This guide will teach you how to identify and correct distortion, plosives, hissing, sibilance, and other audio issues. If you don't know what any of those words mean, don't worry! You can listen to examples of different issues and even take quizzes to check your progress. NPR also has a collection of articles with information spanning from field recording checklists to information about which mics to use to help you capture the best audio.
If you want to take your podcast’s sound quality to the next level, reading ear training guides are a great way to help you improve.
Apps are another resource that can help you with ear training. They provide interactive practice on-the-go, so that you can develop your ear anytime and anywhere.
Articula Ear Training App will teach you how to recognize subtle changes in sound. It has listening exercises and even allows you to input your own sounds (like old episodes!) for practice. The app’s website has additional practice activities that you can use as well.
While geared more toward musicians, hearEQ is another app that will provide invaluable ear training and practice for sound engineers and creators alike. Upload your own media and practice identifying frequencies, audio editing, and mixing sound.
If you are trying to improve the sound quality of your podcast, listening to other podcasts can help. Just like prospective novelists are encouraged to read things in their genre, you should be listening to podcasts that you admire and that are similar to yours! Not only will you start to familiarize yourself with what a well-produced podcast sounds like, but you can also pick up tips that you can use to develop your ear and make your podcast sound better.
Audio Engineer’s Podcast by Streaky provides a wealth of information about sound engineering.

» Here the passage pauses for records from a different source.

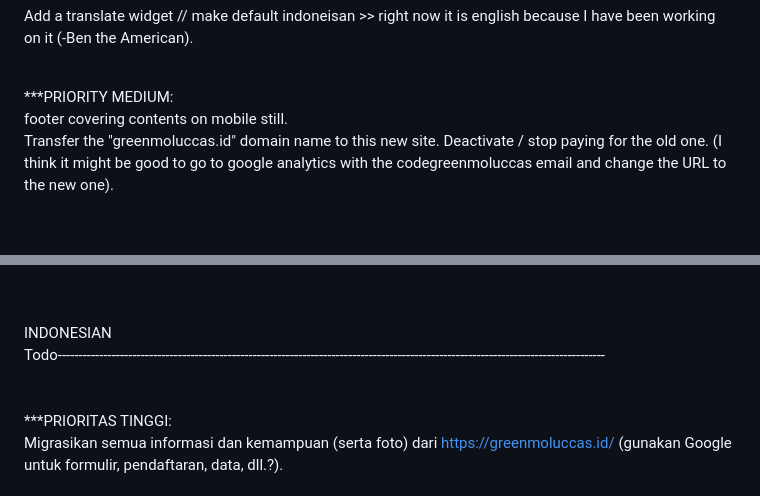
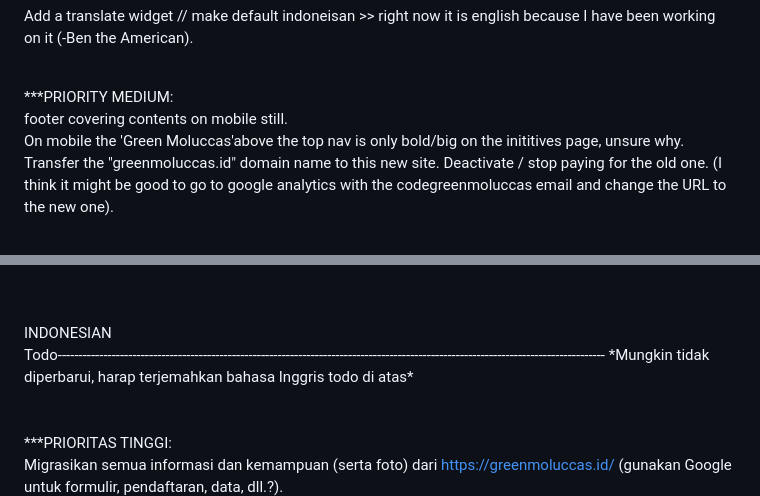
Before and after one commit to GreenMolucass/website, a Markdown page: README.md, 2 parts joined by grey strips. Drawn GitHub-style.

Commit message:
updating todo

```diff
--- a/README.md
+++ b/README.md
@@ -8,7 +8,8 @@ Todo----------------------------------------------------------------------------
 
 <br>
 ***PRIORITY MEDIUM:<br>
-footer covering contents on mobile still.
+footer covering contents on mobile still.<br>
+On mobile the 'Green Moluccas'above the top nav is only bold/big on the inititives page, unsure why.
 
 Transfer the "greenmoluccas.id" domain name to this new site. Deactivate / stop paying for the old one. (I think it might be good to go to google analytics with the codegreenmoluccas email and change the URL to the new one).
 
@@ -42,7 +43,8 @@ git config --global user.name exampleUserName
 <br>
 <br>
 INDONESIAN <br>
-Todo------------------------------------------------------------------------------------------------------------------------------------
+Todo------------------------------------------------------------------------------------------------------------------------------------ *Mungkin tidak diperbarui, harap terjemahkan bahasa Inggris todo di atas*
+
 
 <br><br>
 ***PRIORITAS TINGGI:<br>
```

There are episodes dedicated to different topics like feedback, filters, and mastering. You can use this information to make your podcast even better.